As mentioned, Lodge is currently the second highest scoring ’95 in the league; and the fourth highest draft eligible player (behind Domi, Kerby Rychel, and Sean Monahan). Yet, he doesn’t even crack TSN expert Craig Button’s latest Top 75 for the 2013 NHL Entry Draft. Lodge goes up against the opposition’s best every night (at least for the past two months) and he consistently comes out ahead. We’re looking at a 6’2 forward who skates well, can put the puck in the net and who makes others around him better. That’s the definition of a prospect I want come June 30th.
Vince Lombardi once said. “Leaders aren’t born, they are made. And they are made just like anything else, through hard work.” Whether he knows it or not, the trade of Vincent Trocheck forced Jimmy Lodge into a leadership role. But he was put into that role because he had earned it. Along with the likes of Garret Ross and Eric Locke, Lodge has put Saginaw on his back and delivered. Sooner or later, likely sometime soon, NHL scouts are going to realize; Jimmy Lodge has elevated Saginaw’s spirit.
I Want to thank Jimmy Lodge for taking the time to chat with me about his season and the draft. I also want to thank Spirit Director of Communications Leigh Cunningham for making this happen. Photo credit to the Saginaw Spirit hockey club.
Below you can find the transcript of Jimmy and I's conversation...
Brock Otten - Firstly, congrats on the strong season so far. What’s been the biggest difference for you since the start of the year? It seems like every month is better than the next (at least production wise).
Jimmy Lodge - I think one of the biggest things is the line I’ve been on with Ross and Locke. They’re fantastic players. We’re just really clicking right now. And that’s giving me more confidence to go out and play well.
Brock Otten - I hate to say it, but it’s almost like the absence of Vincent Trocheck has allowed you to grow a bit more…Would you agree at all with that statement?
Jimmy Lodge - Definitely. Losing Trocheck was huge. But we needed guys to step up and score goals in his absence. The trade gave me an opportunity to have a bigger role and gave me more ice time. But it hurts to lose Trocheck since he was probably our best player.

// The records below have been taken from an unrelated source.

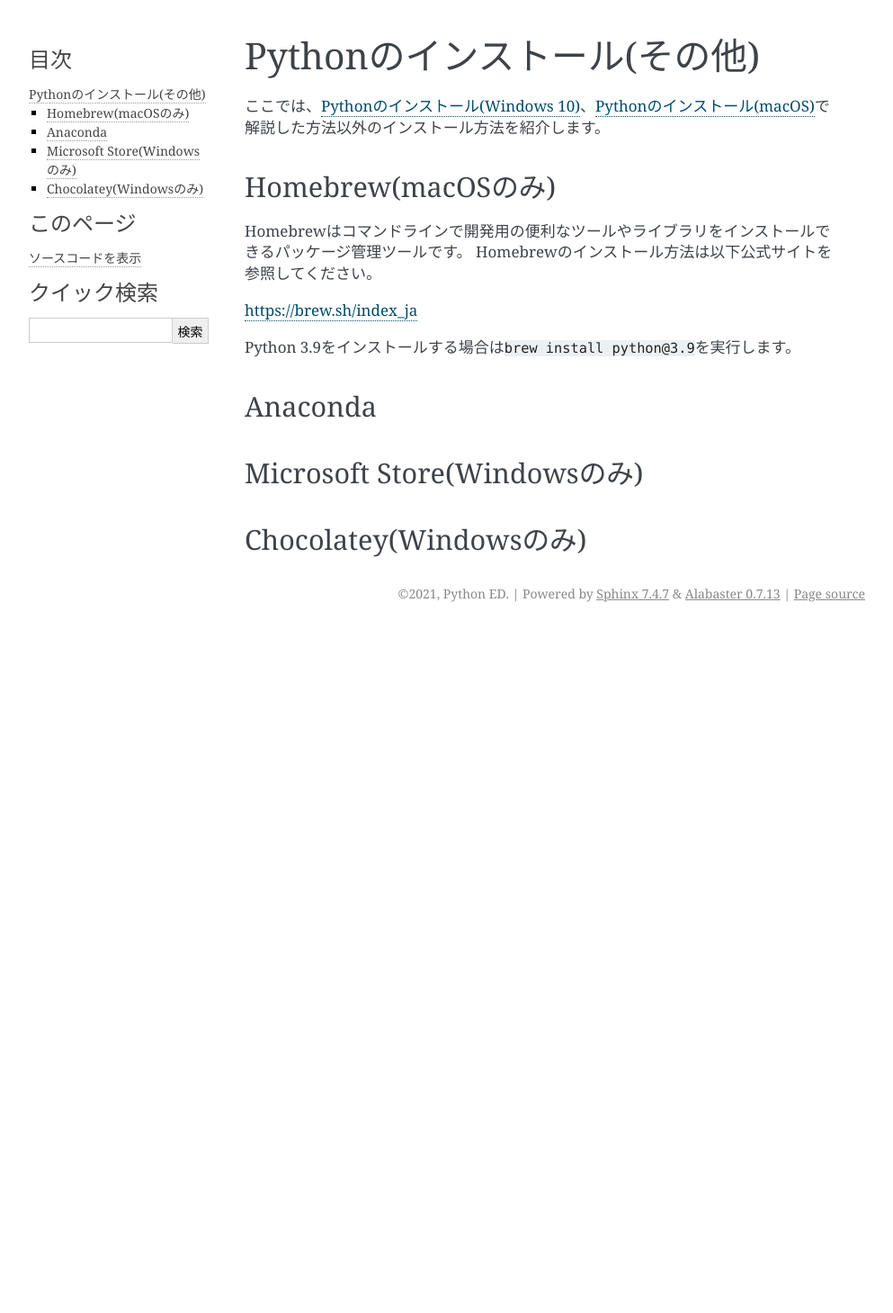
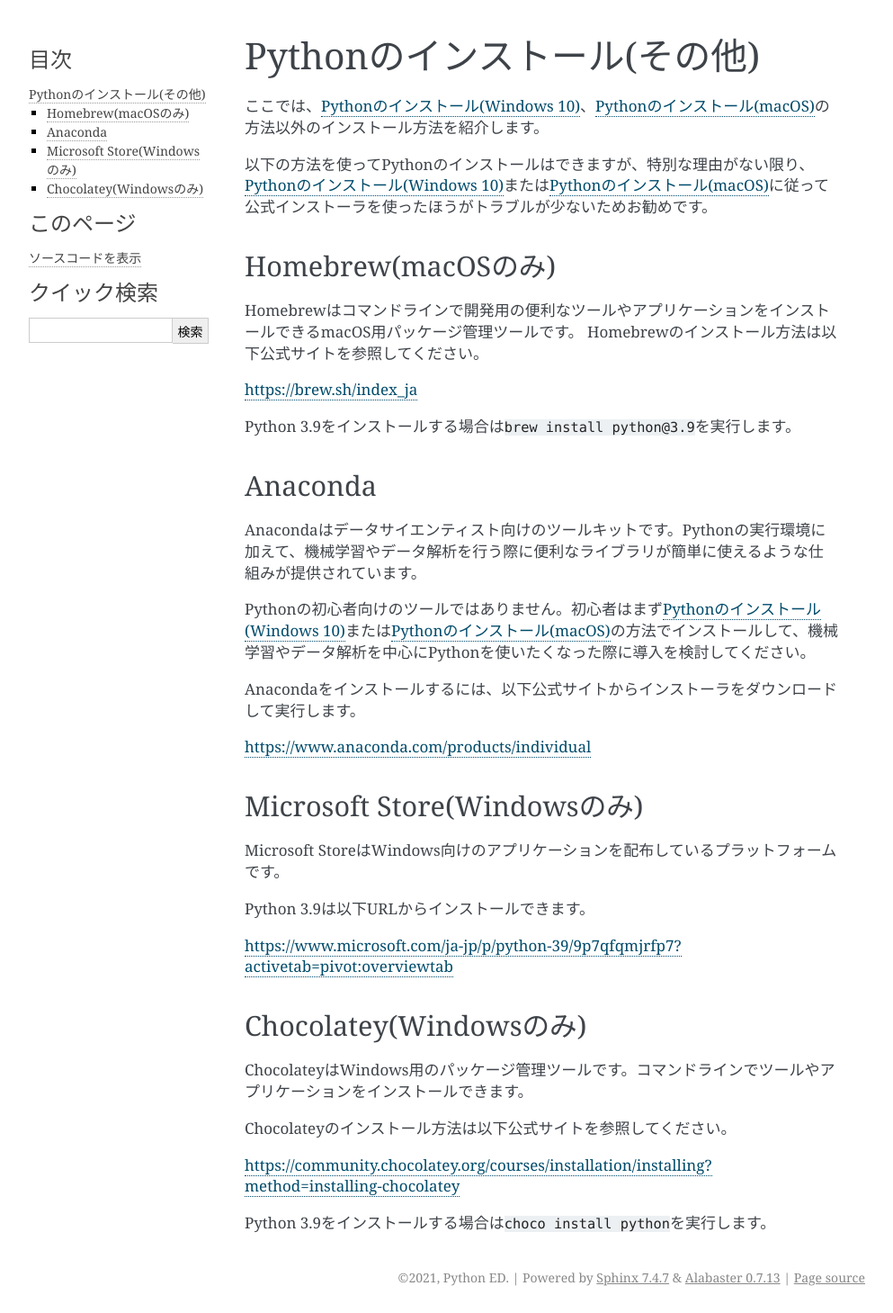
Before and after one commit to python-ed-open-doc/python-starter-guide, a Sphinx documentation site: the page built from source/python-setup/install-py39-others.md, in a window 1280 px wide. Shown: the whole page at 90% size, without its empty margins (148-1141 px from the left). Built offline with Sphinx 7.4.7, drawn with Linux system fonts in a browser that asks for light colours; before the commit the page ends 900 px from its top, so only the background shows below that.

Commit message:
Pythonのインストール方法についての説明を追加

```diff
--- a/source/python-setup/install-py39-others.md
+++ b/source/python-setup/install-py39-others.md
@@ -1,10 +1,12 @@
 (install-py39-others)=
 
 # Pythonのインストール(その他)
-ここでは、{ref}`install-py39-win`、{ref}`install-py39-mac`で解説した方法以外のインストール方法を紹介します。
+ここでは、{ref}`install-py39-win`、{ref}`install-py39-mac`の方法以外のインストール方法を紹介します。
+
+以下の方法を使ってPythonのインストールはできますが、特別な理由がない限り、{ref}`install-py39-win`または{ref}`install-py39-mac`に従って公式インストーラを使ったほうがトラブルが少ないためお勧めです。
 
 ## Homebrew(macOSのみ)
-Homebrewはコマンドラインで開発用の便利なツールやライブラリをインストールできるパッケージ管理ツールです。
+Homebrewはコマンドラインで開発用の便利なツールやアプリケーションをインストールできるmacOS用パッケージ管理ツールです。
 Homebrewのインストール方法は以下公式サイトを参照してください。
 
 [https://brew.sh/index_ja](https://brew.sh/index_ja)
@@ -12,5 +14,26 @@
 Python 3.9をインストールする場合は`brew install python@3.9`を実行します。
 
 ## Anaconda
+Anacondaはデータサイエンティスト向けのツールキットです。Pythonの実行環境に加えて、機械学習やデータ解析を行う際に便利なライブラリが簡単に使えるような仕組みが提供されています。
+
+Pythonの初心者向けのツールではありません。初心者はまず{ref}`install-py39-win`または{ref}`install-py39-mac`の方法でインストールして、機械学習やデータ解析を中心にPythonを使いたくなった際に導入を検討してください。
+
+Anacondaをインストールするには、以下公式サイトからインストーラをダウンロードして実行します。
+
+[https://www.anaconda.com/products/individual](https://www.anaconda.com/products/individual)
+
 ## Microsoft Store(Windowsのみ)
+Microsoft StoreはWindows向けのアプリケーションを配布しているプラットフォームです。
+
+Python 3.9は以下URLからインストールできます。
+
+[https://www.microsoft.com/ja-jp/p/python-39/9p7qfqmjrfp7?activetab=pivot:overviewtab](https://www.microsoft.com/ja-jp/p/python-39/9p7qfqmjrfp7?activetab=pivot:overviewtab)
+
 ## Chocolatey(Windowsのみ)
+ChocolateyはWindows用のパッケージ管理ツールです。コマンドラインでツールやアプリケーションをインストールできます。
+
+Chocolateyのインストール方法は以下公式サイトを参照してください。
+
+[https://community.chocolatey.org/courses/installation/installing?method=installing-chocolatey](https://community.chocolatey.org/courses/installation/installing?method=installing-chocolatey)
+
+Python 3.9をインストールする場合は`choco install python`を実行します。
```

Brock Otten - I want to back track a bit to last year and the summer. When it was time to make a decision about what path to take (NCAA or OHL)…what made you choose the OHL?
Jimmy Lodge - Well I played my minor midget year in Toronto (with the Toronto Titans) so I got to see what the OHL was all about. And I sort of became fascinated with the OHL and how big it was. It seemed like the best league to play in. I thought more exposure because there seemed to be more NHL scouts going to watch. If I didn’t go the OHL route, I probably would have played my draft year in the USHL which I don’t think would have been as good.
Brock Otten - What was the biggest thing you took away from your rookie season?
Jimmy Lodge - I think just seeing guys like Saad and Trocheck. You know, watching them and learning about the game. Things like having proper work ethic. How to workout and how to eat. Also just getting used to the travel, and the number of games you play.
Brock Otten - You played for the U.S. at the Under 18 Ivan Hlinka tournament…What was that experience like?
Jimmy Lodge - Well we (as a team) didn’t do as well as we could have but it was still a really cool experience to see all the best players from my age group, especially the Euros. Playing the top guys from Europe was fun. I’m not sure if I played my best or not, I think I was just sort of an average player at the event, but it was still fun.
Brock Otten - Let’s talk about your game. If a scout asked you, what’s the one thing you need to improve on before reaching the next level, what would you say (other than the cliched, got to get stronger, faster, etc)?
Jimmy Lodge - I think they’d say something about being able to make the right choices on the ice. You know, offensively and defensively. Just not trying to do too much, especially with the puck. I think I’m definitely getting better at this, as I play more.
Brock Otten - Conversely, what if they asked you what your biggest strength is? What makes you such an effective player?
Jimmy Lodge - I’d say my playmaking ability. That aspect of finding guys in open areas and getting them the puck. I think I also finish off plays well too, when I get the chance.
Brock Otten - Do you think about the upcoming draft at all, or is it something you try to distance yourself from?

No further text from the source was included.